Energy and Atmosphere
The energy and atmosphere category seeks to reward buildings that reduce dependence on non-renewable sources of energy. For example, a LEED-certified condo building might have a sustainable energy source on-site to supplement energy supplies during peak hours. This could reduce the need for the development of power plants. The building may also use sustainable energy sources, such as solar or biofuel.
Material and Resources
The LEED material and resources category is concerned with the materials used to build the structure and the treatment of construction waste. If you are concerned about shopping local, this is one of the most important categories — it looks at where every product comes from. It also takes into account other aspects of the physical construction supplies, such as the percentage of post-consumer content in a given material.
It doesn't take much to know that water is an incredibly important part of human life. The water efficiency category intends to manage water use and reduce waste. There are many different credits available in this general area, including points for the use of municipal wastewater and harvesting of rainfall. The general goal is to encourage builders to reduce water use, keep track of consumption and use every drop in a mindful manner.

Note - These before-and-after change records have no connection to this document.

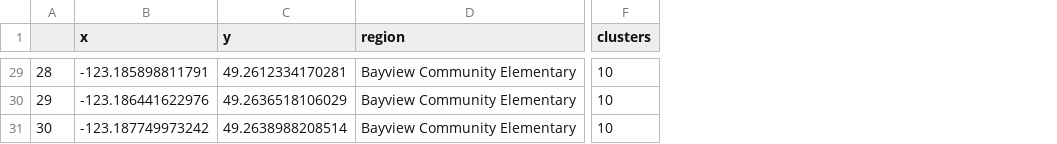
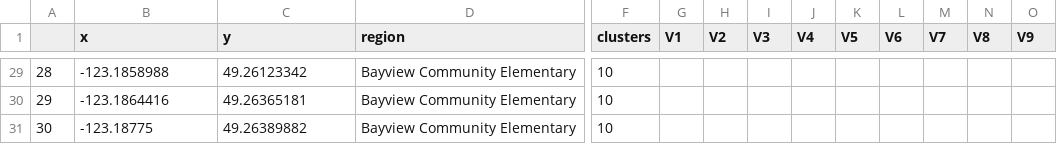
Before and after one commit to mreyers/MATH-402-Projects, a CSV file: region2Data.csv, drawn as a sheet; only a part is shown, gaps mark what is left out; the diff covers the shown part only; the diff names each change by its address in the sheet, - before the commit and + after, or states it on an @@ line.

```diff
--- a/region2Data.csv
+++ b/region2Data.csv
+column G (V1), empty
+column H (V2), empty
+column I (V3), empty
+column J (V4), empty
+column K (V5), empty
+column L (V6), empty
+column M (V7), empty
+column N (V8), empty
+column O (V9), empty
-B29 (x): -123.185898811791
+B29 (x): -123.1858988
-C29 (y): 49.2612334170281
+C29 (y): 49.26123342
-B30 (x): -123.186441622976
+B30 (x): -123.1864416
-C30 (y): 49.2636518106029
+C30 (y): 49.26365181
-B31 (x): -123.187749973242
+B31 (x): -123.18775
-C31 (y): 49.2638988208514
+C31 (y): 49.26389882
```
Also changed, not shown: 54 edited cells elsewhere in this file, region29Data.csv, region35Data.csv, 17 other files.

If you are buying in Las Vegas, the concerns of building sustainably and efficiently are much different than if you're looking for a condo in Seattle. The LEED system recognizes this and offers special credits for buildings that consider their impact on the immediate environment. This category would be different anywhere you go, but the point is to get developers to start thinking locally.
The integrative processes category may be one of the more difficult ones to understand for someone outside of the construction industry. It's almost entirely concerned with the design part of the building. It looks at how intelligent and environmentally focused thinking works across multiple categories to increase total energy efficiency.

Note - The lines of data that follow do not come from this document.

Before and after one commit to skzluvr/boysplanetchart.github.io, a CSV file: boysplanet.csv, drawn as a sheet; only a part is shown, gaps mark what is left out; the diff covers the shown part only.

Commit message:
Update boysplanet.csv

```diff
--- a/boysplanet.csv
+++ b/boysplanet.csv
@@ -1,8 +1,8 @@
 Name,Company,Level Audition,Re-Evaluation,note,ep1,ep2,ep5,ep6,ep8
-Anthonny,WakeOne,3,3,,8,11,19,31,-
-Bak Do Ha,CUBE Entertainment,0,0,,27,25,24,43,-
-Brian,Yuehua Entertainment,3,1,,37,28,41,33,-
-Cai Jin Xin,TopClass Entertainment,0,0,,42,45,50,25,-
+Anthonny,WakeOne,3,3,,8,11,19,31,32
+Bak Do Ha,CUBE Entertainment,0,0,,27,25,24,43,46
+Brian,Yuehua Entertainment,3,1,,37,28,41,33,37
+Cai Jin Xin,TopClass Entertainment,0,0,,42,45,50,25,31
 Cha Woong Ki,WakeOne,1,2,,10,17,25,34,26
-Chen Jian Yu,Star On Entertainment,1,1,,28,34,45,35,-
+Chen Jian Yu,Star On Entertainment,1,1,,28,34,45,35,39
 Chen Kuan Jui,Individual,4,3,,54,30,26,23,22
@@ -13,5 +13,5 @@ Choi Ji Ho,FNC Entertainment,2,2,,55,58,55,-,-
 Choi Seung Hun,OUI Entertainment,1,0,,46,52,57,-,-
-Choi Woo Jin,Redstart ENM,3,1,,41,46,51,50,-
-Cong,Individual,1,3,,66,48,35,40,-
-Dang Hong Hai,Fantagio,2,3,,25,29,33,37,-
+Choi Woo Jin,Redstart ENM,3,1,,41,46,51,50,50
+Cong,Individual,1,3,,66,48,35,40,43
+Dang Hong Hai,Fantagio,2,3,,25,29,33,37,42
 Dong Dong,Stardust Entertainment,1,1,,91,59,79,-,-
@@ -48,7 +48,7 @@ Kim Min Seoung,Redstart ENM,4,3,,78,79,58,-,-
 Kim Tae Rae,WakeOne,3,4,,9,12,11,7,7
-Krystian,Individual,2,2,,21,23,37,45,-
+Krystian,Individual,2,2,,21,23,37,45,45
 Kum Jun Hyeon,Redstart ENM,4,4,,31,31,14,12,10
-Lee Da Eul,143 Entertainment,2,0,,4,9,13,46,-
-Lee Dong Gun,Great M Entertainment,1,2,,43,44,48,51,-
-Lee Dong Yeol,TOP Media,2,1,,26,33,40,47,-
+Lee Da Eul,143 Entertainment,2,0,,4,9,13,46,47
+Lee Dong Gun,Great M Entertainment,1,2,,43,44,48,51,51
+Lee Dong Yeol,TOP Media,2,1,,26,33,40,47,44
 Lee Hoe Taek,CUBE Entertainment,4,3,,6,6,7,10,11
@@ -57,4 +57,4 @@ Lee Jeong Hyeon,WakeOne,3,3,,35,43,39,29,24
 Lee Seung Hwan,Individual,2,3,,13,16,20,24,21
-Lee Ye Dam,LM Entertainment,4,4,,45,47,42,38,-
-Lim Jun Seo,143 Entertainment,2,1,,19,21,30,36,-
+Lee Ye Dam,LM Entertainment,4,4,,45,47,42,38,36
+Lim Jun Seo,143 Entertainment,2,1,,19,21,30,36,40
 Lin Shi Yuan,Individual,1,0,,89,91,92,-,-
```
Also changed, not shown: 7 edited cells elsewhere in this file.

The Rating System
Now that you know where the points come from, it will be much easier to understand how the system works. Generally, a panel of experts and leaders forms to rate every building that applies for LEED using a 110-point system. The building then gets a certification with one of the following rankings:
Platinum: 80 or above
Gold: 60 to 79
Silver: 50 to 59
Certified: 40 to 49
In addition, there are some basic prerequisites that any LEED aspirant has to meet before they even get the opportunity to be ranked. Unless you are extremely concerned about a specific environmental issue, even the certified level should be an indication that your potential building is a good choice for the planet. With this in mind, don't be afraid to ask a local real estate expert about LEED certification status during your condo search.